The race demonstrated that for cup defence Vigilant was without question the best boat. Colonia proved fast, but her unfortunate tendency to slide off to leeward was permanent. Pilgrim was fast on some points of sailing, but her canoe-shaped body, of small displacement, combined with her deep fin, which was too long, and was found to be flexible, so that it buckled when she was on the wind, left something to be desired in underbody form, and made her unreliable. She sailed well on a straight line, but owing to the length of her fin, she did not always mind her helm. Jubilee's gear aloft was too light. Properly rigged and tried, she would have developed greater speed.


Published: Sept. 12, 1893
THE VIGILANT IS CHOSEN; SHE FAIRLY EARNS THE HONOR TO DEFEND THE AMERICA'S CUP.
The Committee's Quick Decision After Her Handsome Victory.

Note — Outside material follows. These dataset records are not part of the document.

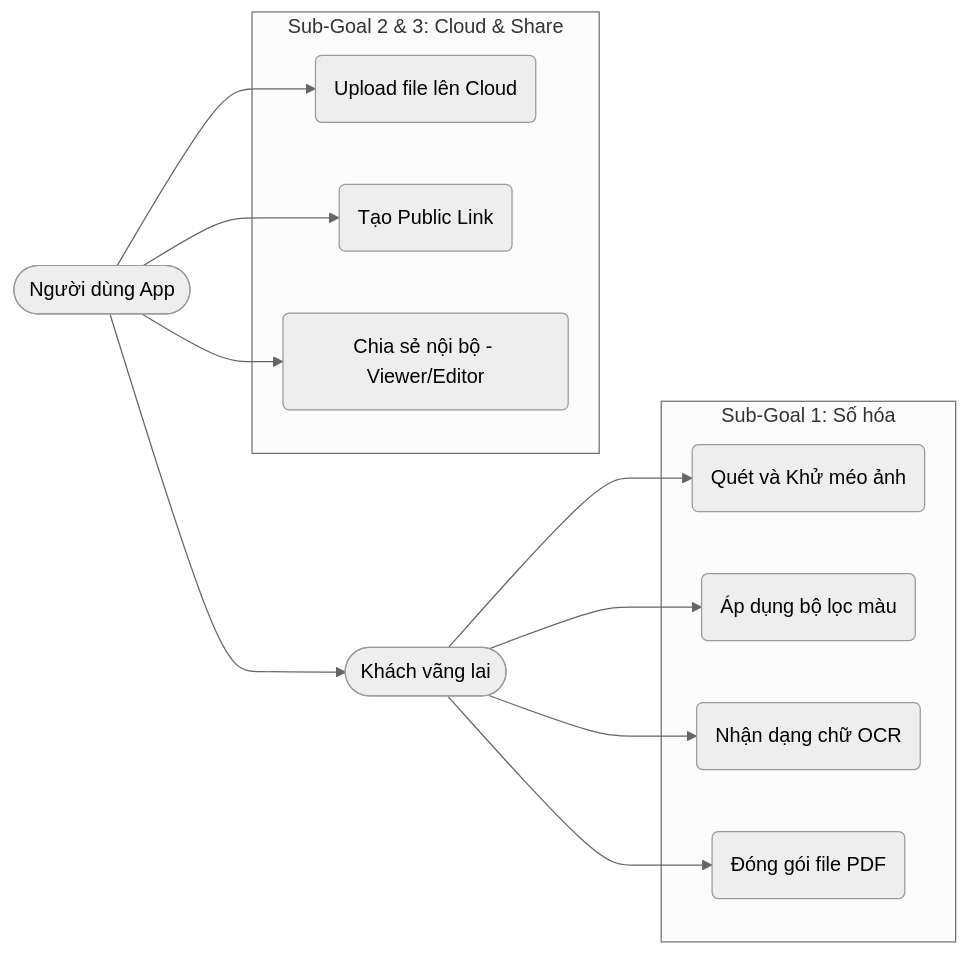
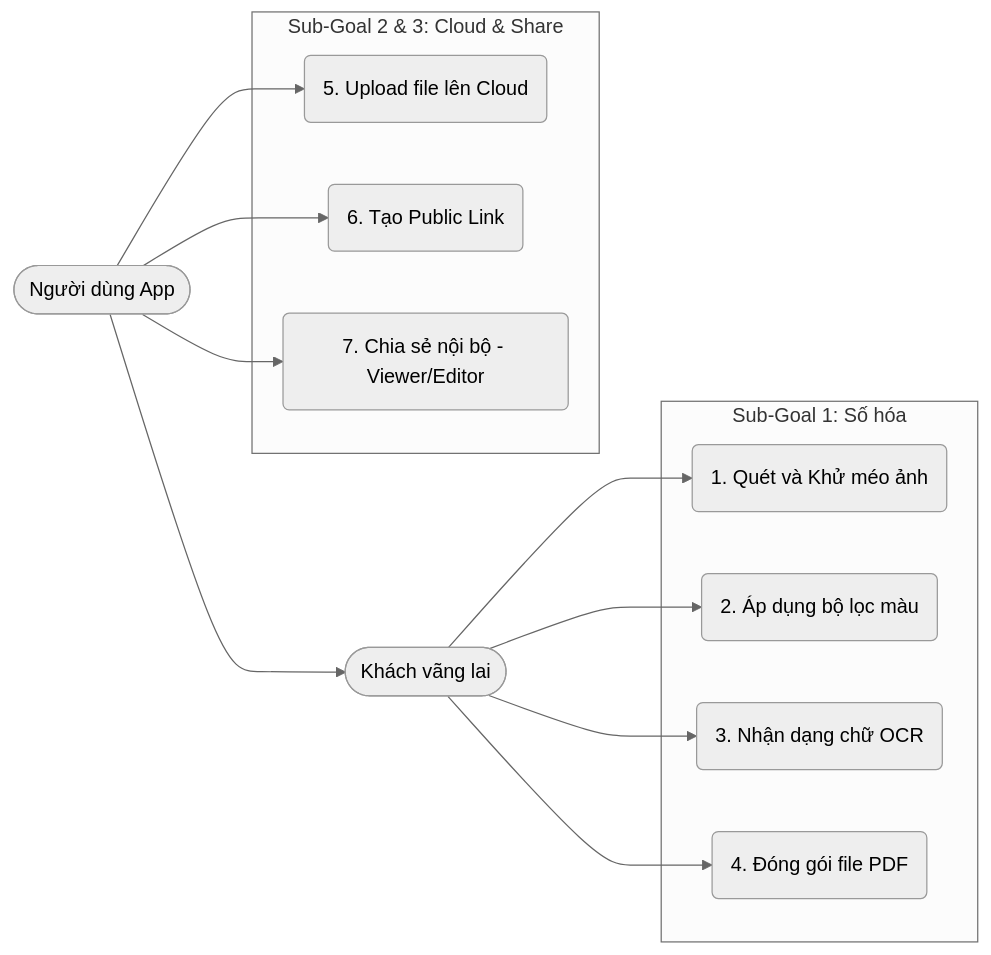
One commit to vthiet/ScanLink changed the second of 2 diagrams in docs/Software_Requirments_Spectification.md. Above: the diagram before and after it, drawn with Mermaid (neutral theme).

Commit message:
Add numbering to use case descriptions in documentation

````diff
--- a/docs/Software_Requirments_Spectification.md
+++ b/docs/Software_Requirments_Spectification.md
@@ -94,22 +94,22 @@
 ``` mermaid
 flowchart LR
     User([Người dùng App])
     Guest([Khách vãng lai])
 
     subgraph Sub-Goal 1: Số hóa
-        UC1(Quét và Khử méo ảnh)
-        UC2(Áp dụng bộ lọc màu)
-        UC3(Nhận dạng chữ OCR)
-        UC4(Đóng gói file PDF)
+        UC1(1. Quét và Khử méo ảnh)
+        UC2(2. Áp dụng bộ lọc màu)
+        UC3(3. Nhận dạng chữ OCR)
+        UC4(4. Đóng gói file PDF)
     end
 
     subgraph Sub-Goal 2 & 3: Cloud & Share 
-        UC5(Upload file lên Cloud)
-        UC6(Tạo Public Link)
-        UC7(Chia sẻ nội bộ - Viewer/Editor)
+        UC5(5. Upload file lên Cloud)
+        UC6(6. Tạo Public Link)
+        UC7(7. Chia sẻ nội bộ - Viewer/Editor)
     end
 
     Guest --> UC1 & UC2 & UC3 & UC4
     User --> Guest
     User --> UC5 & UC6 & UC7
 ```
````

Results of trial races for the Defender

FIRST RACE
September 7 Course 15 miles to windward and return - Brisk wind and a smart sea
  1 Vigilant 3.33.35
  1 Colonia 3.33.35
SECOND RACE
September 9
Triangle, ten miles to a leg, the first leg to windward - Moderate breeze from E. S. E.
  1 Vigilant 4.04.31
  2 Jubilee 4.09.03
  3 Pilgrim 4.12.40
  4 Colonia 4.16.55
THIRD RACE
September 11 Course 15 miles to windward and return - Wind strong from the east - Lively sea
  1 Vigilant 4.06.26
  2 Colonia 4.13.09
  3 Jubilee 4.21.51
  4 Pilgrim 4.36.05

Vigilant was selected immediately after the third trial race to defend the cup. The other boats necessarily withdrew from racing.

Colonia was subsequently altered in her underbody, rigged as a schooner, and renamed Corona. She made a fast and handsome schooner, and was flagship of Commodore L. Cass Ledyard of the New York Yacht Club in 1901-02.

Jubilee was laid up after the trial races, at Lawley's Basin, South Boston, an object of speculation as to what she might have done with better luck.

Pilgrim was converted into a steam yacht, her fin being removed and keel and skeg put on. She is now the property of L. G. Bumham, Esqr., of Boston.